A Montreal mother whose son is missing in Peru said she won't give up until he's found, even though an elite Israeli search-and-rescue team she hired has failed to turn up any trace.
Alisa Clamen hired Magnus International Search and Rescue in November to search the rugged Peruvian terrain for any hints of her son Jesse Galganov, who disappeared in September while on a backpacking trip.
She said that after 35 days of unsuccessfully combing over every inch of the territory within several kilometres of her son's last known wheareabouts, the search-and-rescue team believes foul play was involved.
"If he had fallen into the water or off a cliff they would have found him, had he been there undisturbed," she said in a phone interview.
"Their hypothesis is there's been some intervention."
Clamen said nobody has heard from her son since two French hikers reported having camped with him on Sept. 30.
She said the team has been compiling lists and interviewing anyone who was on the trail at the time of her son's disappearance, as well as searching on foot and by air, using drones.
But so far, they haven't found a shred of physical evidence linked to her 22-year-old son, who was in Peru as part of a backpacking trip through South America and Southeast Asia that was scheduled to end next May.
Clamen said she's still holding out hope that her son is alive, although after more than three months missing she's prepared for the worst.
Whatever the outcome, she said she'll never give up until she finds out what happened to her son.
"I have to be realistic and I have to keep looking for him no matter the result," she said.
"And if something happened and he's out there and not alive, I still have to bring him home."

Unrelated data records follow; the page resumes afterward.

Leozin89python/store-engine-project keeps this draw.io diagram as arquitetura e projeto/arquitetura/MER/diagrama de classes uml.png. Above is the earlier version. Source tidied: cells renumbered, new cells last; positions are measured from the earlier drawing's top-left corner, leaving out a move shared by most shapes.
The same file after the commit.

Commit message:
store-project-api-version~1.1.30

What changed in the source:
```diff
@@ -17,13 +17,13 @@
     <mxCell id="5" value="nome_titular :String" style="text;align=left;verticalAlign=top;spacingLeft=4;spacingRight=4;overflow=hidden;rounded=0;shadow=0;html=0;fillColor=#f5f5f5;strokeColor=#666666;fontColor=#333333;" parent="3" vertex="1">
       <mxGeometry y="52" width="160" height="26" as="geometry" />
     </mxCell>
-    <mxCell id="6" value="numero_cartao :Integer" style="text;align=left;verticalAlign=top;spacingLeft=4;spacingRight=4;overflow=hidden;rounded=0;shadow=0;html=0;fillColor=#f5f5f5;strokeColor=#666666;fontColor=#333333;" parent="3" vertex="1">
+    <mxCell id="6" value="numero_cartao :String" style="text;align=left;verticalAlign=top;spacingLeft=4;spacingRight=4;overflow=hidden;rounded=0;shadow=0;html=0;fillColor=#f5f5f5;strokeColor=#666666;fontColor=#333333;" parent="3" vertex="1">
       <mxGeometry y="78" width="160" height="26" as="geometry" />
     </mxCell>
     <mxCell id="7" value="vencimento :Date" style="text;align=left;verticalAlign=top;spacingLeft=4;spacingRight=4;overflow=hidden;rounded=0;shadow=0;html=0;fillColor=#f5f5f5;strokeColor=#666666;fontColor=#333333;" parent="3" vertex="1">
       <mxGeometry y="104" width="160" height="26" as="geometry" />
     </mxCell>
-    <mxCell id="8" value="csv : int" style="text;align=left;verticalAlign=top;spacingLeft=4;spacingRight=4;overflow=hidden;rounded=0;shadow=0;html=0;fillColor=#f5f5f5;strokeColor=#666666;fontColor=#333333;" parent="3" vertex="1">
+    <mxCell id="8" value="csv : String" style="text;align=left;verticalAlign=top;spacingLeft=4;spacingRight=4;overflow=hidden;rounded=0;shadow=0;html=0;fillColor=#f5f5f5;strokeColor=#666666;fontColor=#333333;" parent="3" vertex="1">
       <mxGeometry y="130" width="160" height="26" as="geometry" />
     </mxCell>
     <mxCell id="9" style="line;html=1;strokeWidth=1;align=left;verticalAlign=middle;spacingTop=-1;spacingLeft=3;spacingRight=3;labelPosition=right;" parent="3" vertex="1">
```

Clamen said the last few months have been "hellish and exhausting" as she lives what she said is every mother's worst nightmare.
Earlier in December, she was horrified when her son's Facebook page was temporarily changed to a memorial page, which occurs after someone has died.
She said she's grateful to everyone who has sent messages of support or contributed financially to the "incredibly costly" search for her son.
And despite the disappointing results so far, Clamen said she's confident the search team will figure out what happened to him.
She said that after spending the last two weeks analyzing data, the company will be returning to Peru in the new year for the next phase of the search.
"He's out there, and somebody knows where he is and what happened to him," she said.